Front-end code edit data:
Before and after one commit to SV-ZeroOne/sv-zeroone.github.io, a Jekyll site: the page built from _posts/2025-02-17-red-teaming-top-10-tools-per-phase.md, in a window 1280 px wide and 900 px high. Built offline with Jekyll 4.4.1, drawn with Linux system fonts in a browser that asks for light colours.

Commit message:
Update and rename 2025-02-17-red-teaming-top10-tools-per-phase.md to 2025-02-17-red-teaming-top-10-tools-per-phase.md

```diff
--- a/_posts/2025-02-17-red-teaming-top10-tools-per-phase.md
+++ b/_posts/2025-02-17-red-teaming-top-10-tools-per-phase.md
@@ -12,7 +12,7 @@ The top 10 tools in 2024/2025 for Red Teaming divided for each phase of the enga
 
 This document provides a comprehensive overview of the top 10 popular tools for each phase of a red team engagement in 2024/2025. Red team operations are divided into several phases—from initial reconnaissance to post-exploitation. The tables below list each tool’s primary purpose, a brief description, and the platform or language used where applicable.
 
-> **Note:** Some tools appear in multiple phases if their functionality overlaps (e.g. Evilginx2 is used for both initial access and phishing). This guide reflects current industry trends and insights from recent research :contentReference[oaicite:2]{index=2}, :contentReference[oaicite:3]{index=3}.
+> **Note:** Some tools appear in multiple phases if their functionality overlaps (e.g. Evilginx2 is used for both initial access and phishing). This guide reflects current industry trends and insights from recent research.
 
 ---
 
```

---

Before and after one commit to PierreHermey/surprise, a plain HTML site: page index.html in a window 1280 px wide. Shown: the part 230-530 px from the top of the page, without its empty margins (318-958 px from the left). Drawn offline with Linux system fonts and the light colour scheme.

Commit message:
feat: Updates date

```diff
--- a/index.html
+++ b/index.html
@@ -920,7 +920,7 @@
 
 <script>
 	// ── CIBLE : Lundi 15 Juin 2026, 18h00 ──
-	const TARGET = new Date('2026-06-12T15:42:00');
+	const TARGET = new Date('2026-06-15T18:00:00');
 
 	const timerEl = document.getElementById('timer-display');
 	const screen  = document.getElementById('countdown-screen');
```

**YOUR TASK:**
Tell how many lines in the entries contain the string "window". Give the number and nothing more.

**RESPONSE TO THIS EXERCISE:**
2